Canadian organisation as single-storey building with three classrooms and a small office. Three teachers were in charge of about 120 children,
out of this 10 thru 15 in the second and 40 in the first class.
Of course there was no electricity in the school, too, and water had to be lugged in buckets. This usually happened only once a week for the cleaning.
The toilette was operated “dryly”; in the nursery the kids often just discharged on the floor.
The parents payed minor school fees covering the personnel costs but no school materials not to talk about investments. The children could also visit a
government school at no charge that is further away. But in view of the ideal position within the village and the more individual care many parents preferred

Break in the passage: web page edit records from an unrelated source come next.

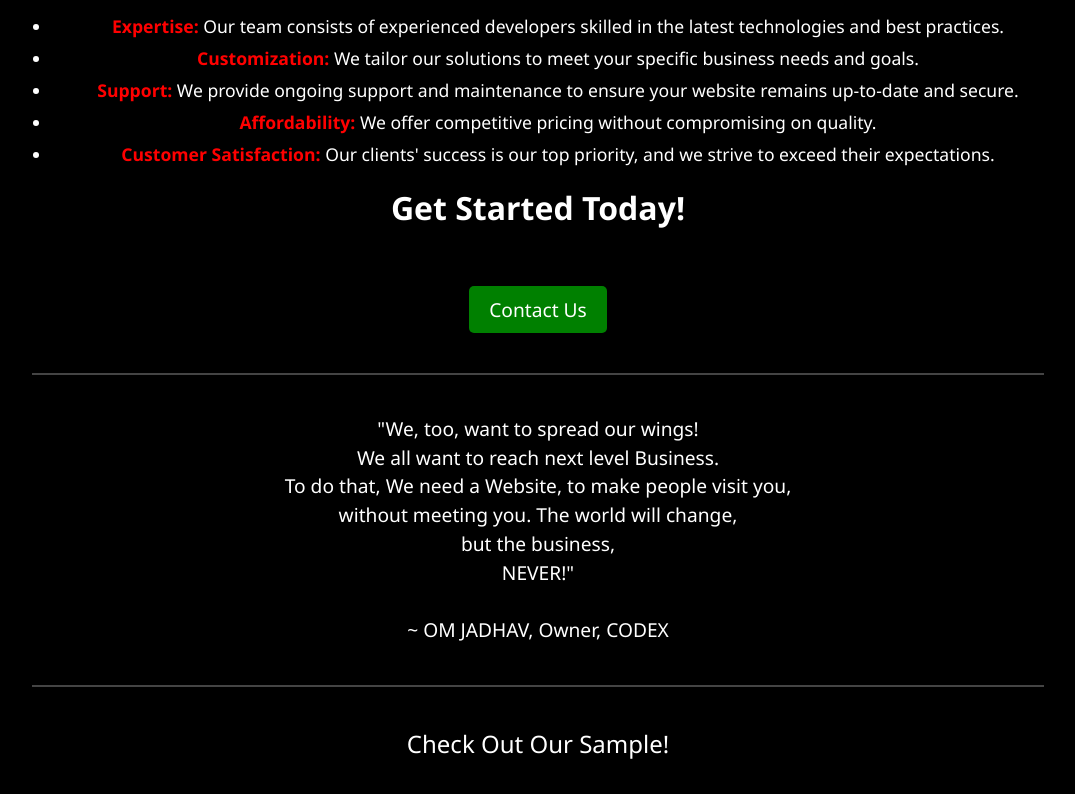
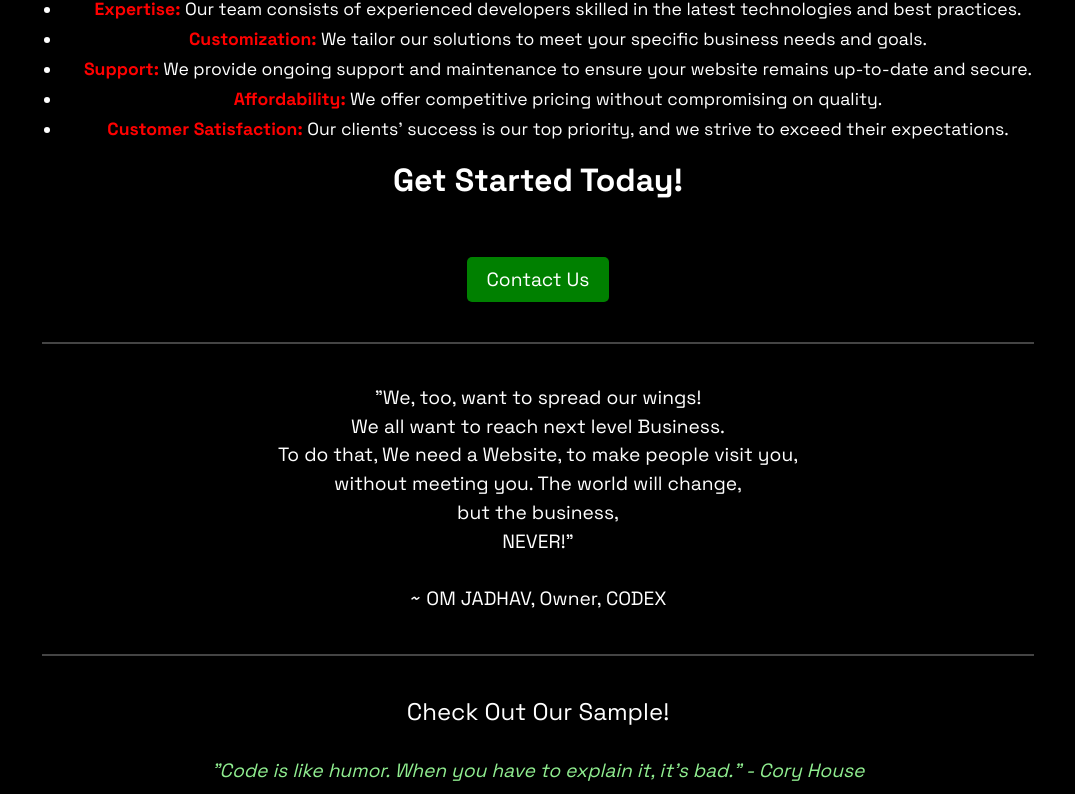
Before and after one commit to om987xxx-prog/CODEX, a plain HTML site: page index.html in a window 1280 px wide. Shown: the part 546-1340 px from the top of the page, without its empty margins (102-1177 px from the left). Drawn offline with Linux system fonts and the light colour scheme.

Commit message:
Update index.html

```diff
--- a/index.html
+++ b/index.html
@@ -4,12 +4,16 @@
     <meta charset="UTF-8">
     <meta name="viewport" content="width=device-width, initial-scale=1.0">
     <title>The World Of Coding!</title>
+   <link href="https://fonts.googleapis.com/css?family=Space+Grotesk:300,regular,500,600,700" rel="stylesheet" />
     <style>
+        @import url(https://fonts.googleapis.com/css?family=Space+Grotesk:300,regular,500,600,700);
         body {
             background-color: black;
             color: white;
             text-align: center;
-            font-family: 'Segoe UI', 'Roboto', 'Arial', 'Helvetica', sans-serif;
+            font-family: 'Space Grotesk', sans-serif;
+            margin: 0;
+            padding: 0 20px;
         }
         h1 {
             color: white;
@@ -314,4 +318,5 @@
     <div class="footer">© 2025 CODEX. All rights reserved.</div>
 
 </body>
+
 </html>
```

“their” school in spite of the costs. The better part of children whose families could not afford the school fees did not attend a school at all.
On 16th February 2009 the moment finally came - Grit's first working day as volunteer teacher for English and Math. During the following days and weeks
a very close relationship to teachers and children emerged. Later, Yuli joined Grit at school during her somewhat shorter stay. Books and school materials procured by Grit and Yuli contributed to the efficiency - hitherto teacher
and children had shared one book. Plays, singing, painting lessons with paint boxes brought in from Germany and a school party provided relaxation and variety.
When Grit had to set off on her back journey on 1st May 2009 she was virtually part of the inventory, and it was a sad parting -
but it included the promise to return.
Grit fulfilled her promise. In January 2010
she disembarked again at Lilongwe - this time on her own and packed with children's wear outgrown by our grandchildren.
This time, Grit was the headmaster's guest and stayed in the village. All enjoyed seeing each other again, but there was
also sad news. For various reasons, the school could not be operated any more and had to close down in summer 2010.
the problem was extensively discussed with the Pickering family being close friends of us. There was no doubt
that the village still needs at least a kindergarten. But how? For the ground of the existing school another use is already planned -
but we have got enough land, said Guy Pickering. Bricks can be self-produced, other materials procured if not
available from the farm. But we need manpower being proactive what cannot be expected from the villagers -
and so finally the idea of volunteering emerged.